And indeed, if we look in the direction indicated, we will see a ferry departing just to Moroccan Tangier.
A bit to the left of the lighthouse, in the Mediterranean part of the bay, there is a sea port in Tarifa.
Not far from one of two main sea port gates the biggest monument of the city is located – Castillo de Guzman el Bueno. The fortress built at the turn of the 10th and 11th centuries by the Moors. That occupied area played a significant role in the strengthening of the Caliphate on the Iberian Peninsula and in subsequent wars for the reclamation of these areas by the Spaniards.
In front of the castle is the monument of Sancho IV the Brave, the king of Castile and Leon, who in 1292 took Tarifa and contributed to the subsequent denial of Muslim influences from these areas.
Tarifa, like other cities in the orbit of ancient Arabian influence, is characterized by a uniform, coherent building in which white dominates. The city center is built up with small, 2-3 storey houses, many of which probably remember the times of medieval battles for the city.
From the vicinity of the castle hill, we look at the panorama of the center of Tarifa with the tower of the church of San Mateo Apostol towering over it.
Goats, in the company of a black dog spread on the ground, seem to be accustomed to the presence of people in this area.
We are again in the center of Tarifa and look at the façade of San Mateo Apostol seen from the distance.
The next day we went to Algeciras, over a hundred-thousand-strong city located roughly halfway between Tarifa and Gibraltar. The city is one of the largest seaports in this part of Europe. Filled with thousands of containers and dozens of cranes, the wharf extends practically along the entire city.
The center of Algeciras is a bit far from the shore and is located on a small hill. The main square of the city is decorated with Christmas decorations. Tiled lamps and benches are added to the charm, another element of the Arab legacy in southern Spain.
In addition to several crowded streets, you can also find calmer places in the center. It is one of the streets leading across the old part of Algeciras.
Palms are an inseparable element of space in the Spanish south.
At the end the last glance at the nearby Gibraltar seen from the hill at the edge of the center of Algeciras.

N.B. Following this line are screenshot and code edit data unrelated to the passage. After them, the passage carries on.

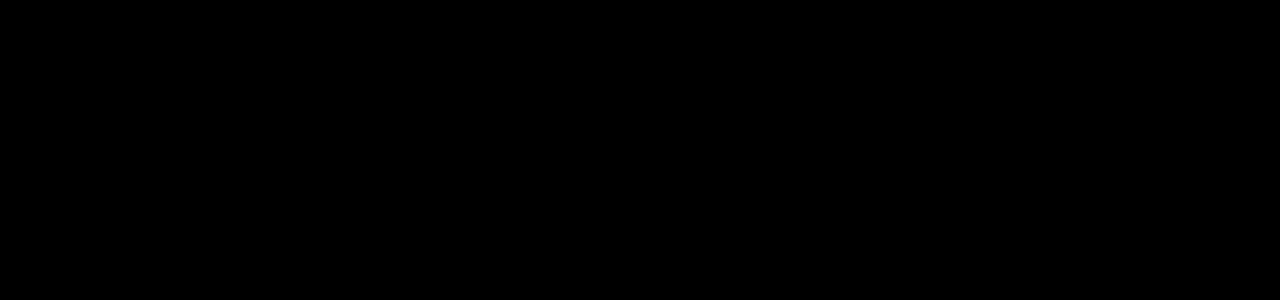
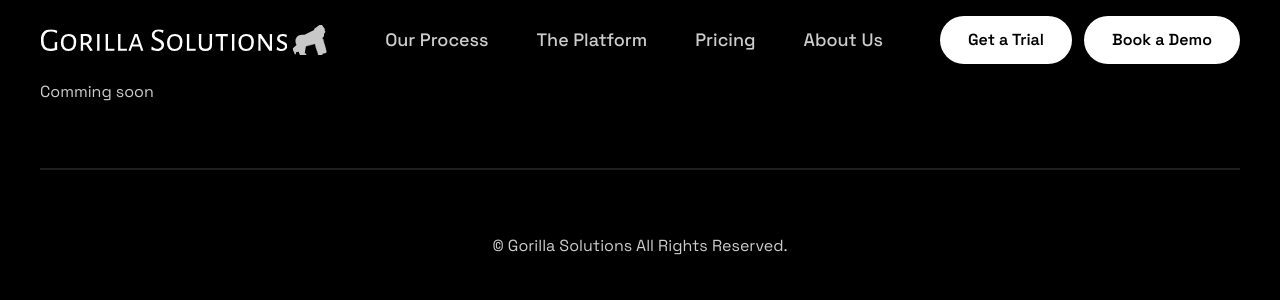
Before and after one commit to mhshuvoalways/solutions-gorilla, a React (Vite) app: page /about-us in a window 1280 px wide. Before the commit this address had no page. Shown: the top 300 px of the page. Built offline with nearby package versions, Linux system fonts and the light colour scheme.

Commit message:
add: add pricing page

```diff
--- a/src/app/App.jsx
+++ b/src/app/App.jsx
@@ -1,4 +1,5 @@
 import { BrowserRouter, Route, Routes } from "react-router-dom";
+import AboutUs from "../pages/AboutUs";
 import Architecture from "../pages/Architecture";
 import Home from "../pages/Home";
 import OurProcess from "../pages/OurProcess";
@@ -12,6 +13,7 @@ const App = () => {
         <Route path="/our-process" element={<OurProcess />} />
         <Route path="/architecture" element={<Architecture />} />
         <Route path="/pricing" element={<Pricing />} />
+        <Route path="/about-us" element={<AboutUs />} />
       </Routes>
     </BrowserRouter>
   );
--- /dev/null
+++ b/src/components/mission/index.jsx
@@ -0,0 +1,7 @@
+const index = () => {
+  return <div>
+
+  </div>;
+};
+
+export default index;
--- /dev/null
+++ b/src/pages/AboutUs.jsx
@@ -0,0 +1,25 @@
+import ReactHelmet from "../app/ReactHelmet";
+import Header from "../components/common/header";
+import Footer from "../components/footer";
+
+const OurProcess = () => {
+  return (
+    <>
+      <ReactHelmet>
+        <title>Gorilla Solutions - Company</title>
+        <meta content="Cloud Native experts" name="description" />
+        <meta content="Gorilla Solutions - Company" property="og:title" />
+        <meta content="Cloud Native experts" property="og:description" />
+        <meta content="Gorilla Solutions - Company" property="twitter:title" />
+        <meta content="Cloud Native experts" property="twitter:description" />
+      </ReactHelmet>
+      <div className="container mx-auto">
+        <Header />
+        Comming soon
+        <Footer />
+      </div>
+    </>
+  );
+};
+
+export default OurProcess;
```
Also changed, not shown: vercel.json (added).
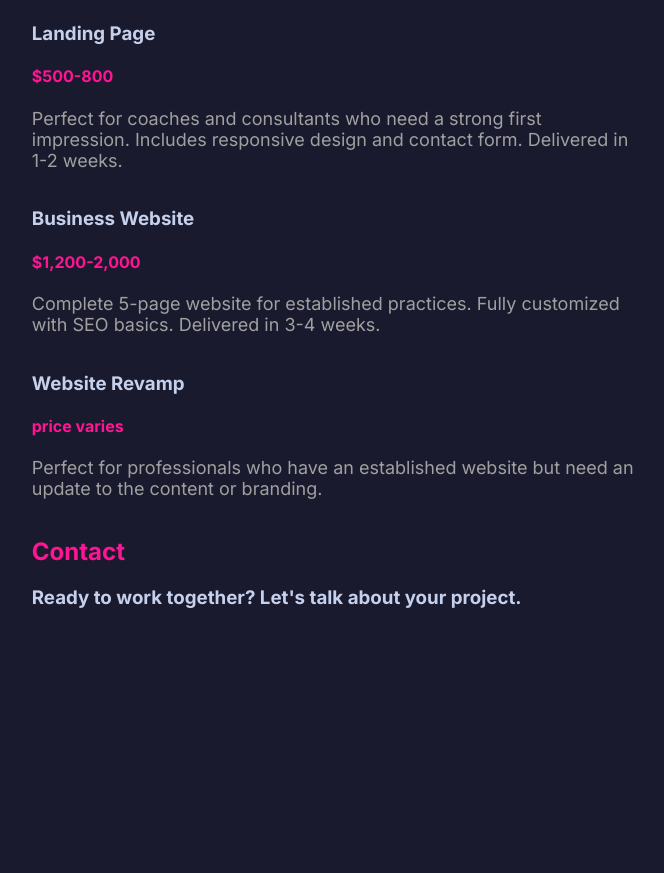
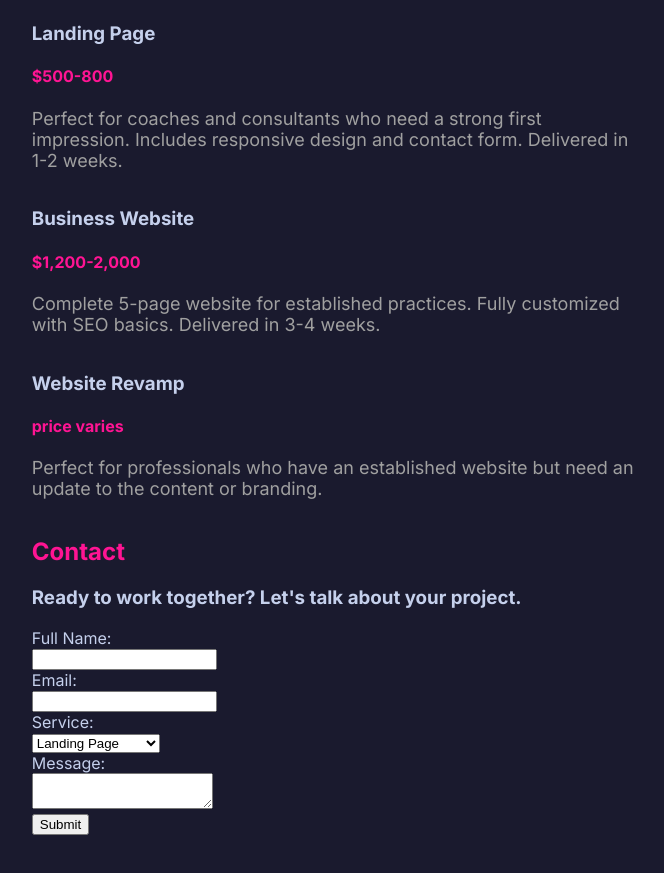
Before and after one commit to kpuzzonia/portfolio-site, a plain HTML site: page index.html in a window 1280 px wide. Shown: the part 1108-1981 px from the top of the page, without its empty margins (528-1192 px from the left). Before the commit the page ends 1836 px from the top, so only its background shows below. Drawn offline with Linux system fonts and the light colour scheme.

Commit message:
Update contact section

```diff
--- a/index.html
+++ b/index.html
@@ -105,6 +105,23 @@
             <div>
                 <h2 id="contact">Contact</h2>
                 <h3>Ready to work together? Let's talk about your project.</h3>
+                <form>
+                    <label for="fullName">Full Name:</label><br>
+                    <input type="text" id="fullName" name="fullName" required><br>
+                    <label for="emailAddress">Email:</label><br>
+                    <input type="email" id="emailAddress" name="emailAddress" required><br>
+                    <label for="service">Service:</label><br>
+                    <select id="service" name="service">
+                        <option value="landing page">Landing Page</option>
+                        <option value="business website">Business Website</option>
+                        <option value="website revamp">Website Revamp</option>
+                        <option value="just exploring">Just Exploring</option>
+                    </select><br>
+                    <label for="message">Message:</label><br>
+                    <textarea id="message" name="message" required>
+                    </textarea><br>
+                    <button type="submit">Submit</button>
+                </form>
             </div>
          </div>
 
--- a/styles.css
+++ b/styles.css
@@ -17,7 +17,7 @@ h2 {
     font-size: 24px;
 }
 
-h3 {
+h3, form {
     color: #c5d0ec;
 }
 
```
Also changed, not shown: Screenshot 2025-09-10 at 1.36.14 PM.png (deleted), 1 other file.
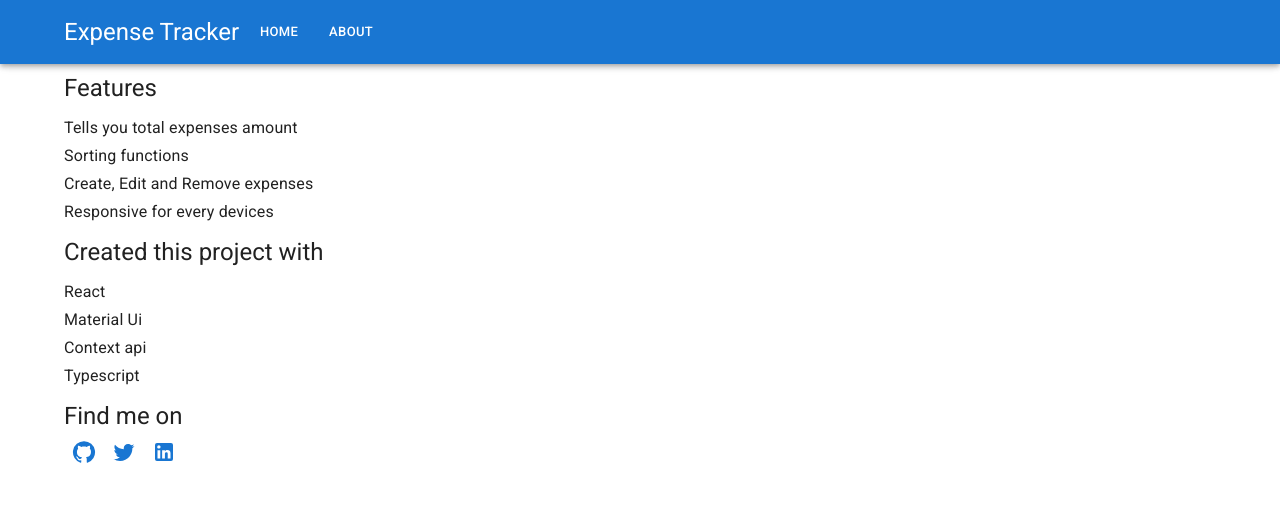
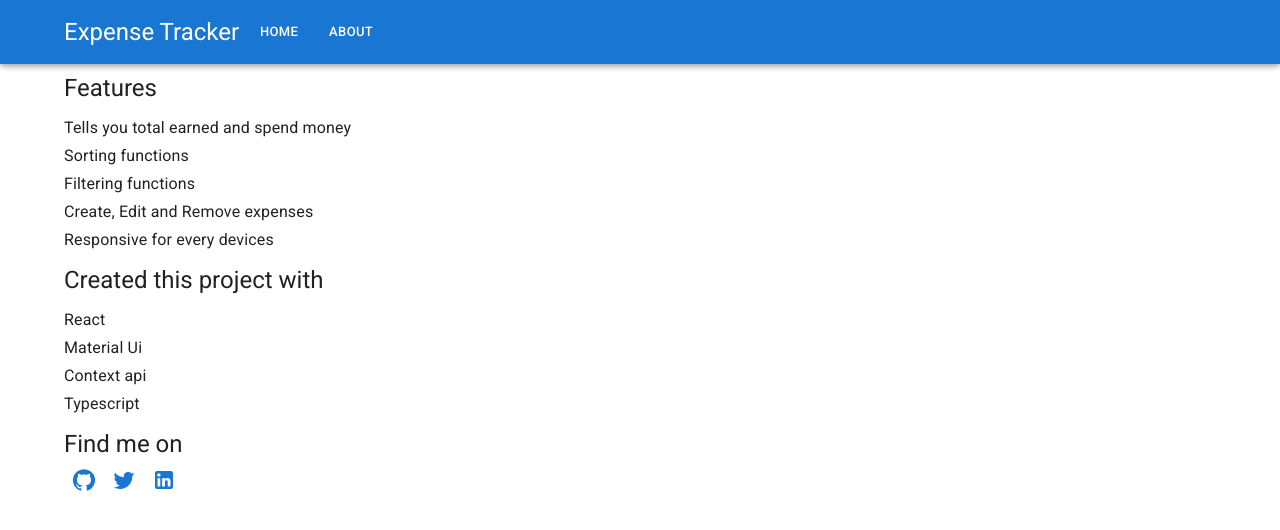
Before and after one commit to nainghtetlinn/project-expense-tracker, a React (Vite) app: page /about in a window 1280 px wide. Shown: the top 530 px of the page. Built offline with nearby package versions, Linux system fonts and the light colour scheme.

Commit message:
changing about page

```diff
--- a/src/pages/About.tsx
+++ b/src/pages/About.tsx
@@ -17,8 +17,9 @@ export const About = () => {
       <Container maxWidth="lg" sx={{ pt: 1 }}>
         <Typography variant="h5">Features</Typography>
         <List>
-          <ListItemText>Tells you total expenses amount</ListItemText>
+          <ListItemText>Tells you total earned and spend money</ListItemText>
           <ListItemText>Sorting functions</ListItemText>
+          <ListItemText>Filtering functions</ListItemText>
           <ListItemText>Create, Edit and Remove expenses</ListItemText>
           <ListItemText>Responsive for every devices</ListItemText>
         </List>
```
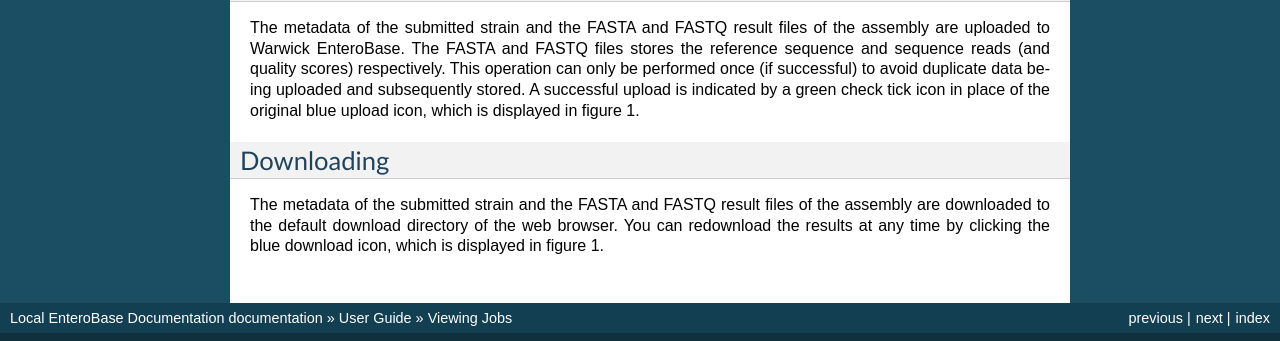
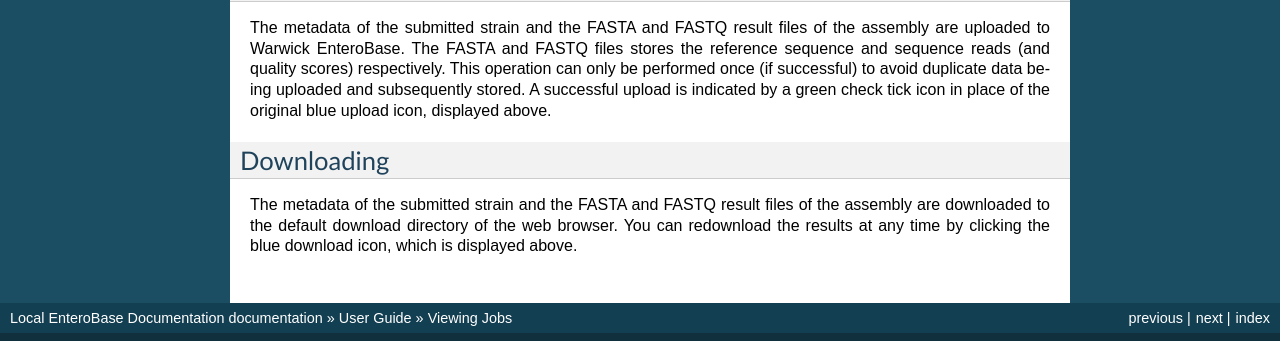
Before and after one commit to was111607/leb-full, a Sphinx documentation site: the page built from docs/user_guide/jobs.rst, in a window 1280 px wide. Shown: the part 772-1113 px from the top of the page. Built offline with Sphinx 7.4.7, drawn with Linux system fonts in a browser that asks for light colours.

Commit message:
figure refs

```diff
--- a/docs/user_guide/jobs.rst
+++ b/docs/user_guide/jobs.rst
@@ -23,9 +23,9 @@
 Uploading
 =========
 
-The metadata of the submitted strain and the FASTA and FASTQ result files of the assembly are uploaded to Warwick EnteroBase. The FASTA and FASTQ files stores the reference sequence and sequence reads (and quality scores) respectively. This operation can only be performed once (if successful) to avoid duplicate data being uploaded and subsequently stored. A successful upload is indicated by a green check tick icon in place of the original blue upload icon, which is displayed in figure 1.
+The metadata of the submitted strain and the FASTA and FASTQ result files of the assembly are uploaded to Warwick EnteroBase. The FASTA and FASTQ files stores the reference sequence and sequence reads (and quality scores) respectively. This operation can only be performed once (if successful) to avoid duplicate data being uploaded and subsequently stored. A successful upload is indicated by a green check tick icon in place of the original blue upload icon, displayed above.
 
 Downloading
 ===========
 
-The metadata of the submitted strain and the FASTA and FASTQ result files of the assembly are downloaded to the default download directory of the web browser. You can redownload the results at any time by clicking the blue download icon, which is displayed in figure 1.
+The metadata of the submitted strain and the FASTA and FASTQ result files of the assembly are downloaded to the default download directory of the web browser. You can redownload the results at any time by clicking the blue download icon, which is displayed above.
```
Also changed, not shown: 5 other files.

In this way, we finish the penultimate week of stay in Spain. On Monday we go to the Cadiz area near the Atlantic Ocean and on January 15 we are planning to leave Spain and start our journey through Portugal.